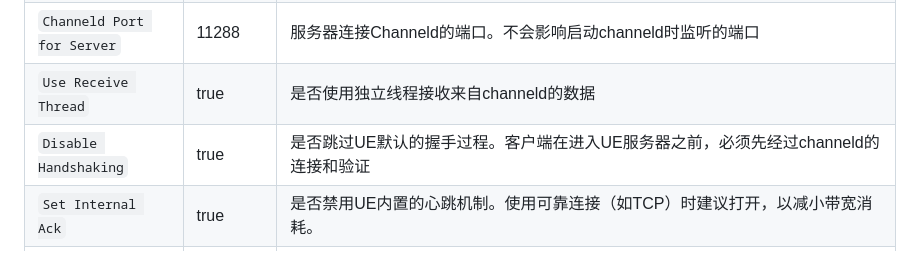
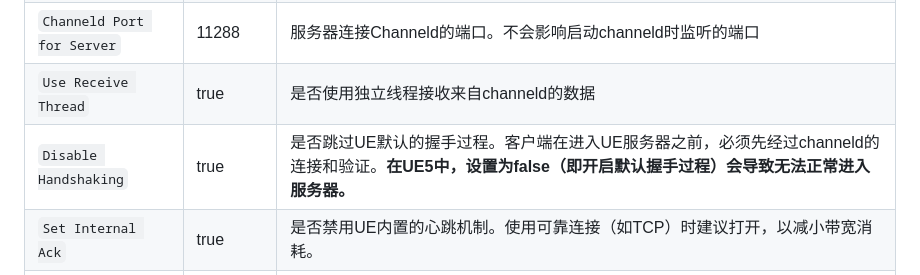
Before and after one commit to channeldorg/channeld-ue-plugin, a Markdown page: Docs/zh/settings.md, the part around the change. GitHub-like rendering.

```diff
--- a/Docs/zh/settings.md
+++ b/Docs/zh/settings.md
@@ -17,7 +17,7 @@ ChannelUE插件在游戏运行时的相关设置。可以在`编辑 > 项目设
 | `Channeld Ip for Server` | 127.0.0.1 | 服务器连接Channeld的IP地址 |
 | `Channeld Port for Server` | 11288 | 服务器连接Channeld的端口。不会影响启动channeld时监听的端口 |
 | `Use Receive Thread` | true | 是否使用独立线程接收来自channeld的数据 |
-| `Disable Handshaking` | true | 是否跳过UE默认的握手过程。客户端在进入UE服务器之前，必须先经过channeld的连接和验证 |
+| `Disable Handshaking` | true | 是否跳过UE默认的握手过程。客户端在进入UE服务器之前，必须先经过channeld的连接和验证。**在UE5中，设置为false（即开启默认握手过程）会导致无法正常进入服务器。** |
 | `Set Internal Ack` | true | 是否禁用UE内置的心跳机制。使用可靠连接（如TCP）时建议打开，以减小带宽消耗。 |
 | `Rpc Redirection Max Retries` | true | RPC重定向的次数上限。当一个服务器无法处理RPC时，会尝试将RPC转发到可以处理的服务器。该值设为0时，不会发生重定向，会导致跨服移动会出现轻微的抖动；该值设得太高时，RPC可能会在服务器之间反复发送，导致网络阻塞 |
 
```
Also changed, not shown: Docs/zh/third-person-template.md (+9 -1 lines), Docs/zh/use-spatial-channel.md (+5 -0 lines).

-=-=-=-=-

-- WHAT YOU SHOULD DO --
Determine how many lines in the records above have the string "settings". Only the number should be returned.

-- WRITTEN RESPONSE --
3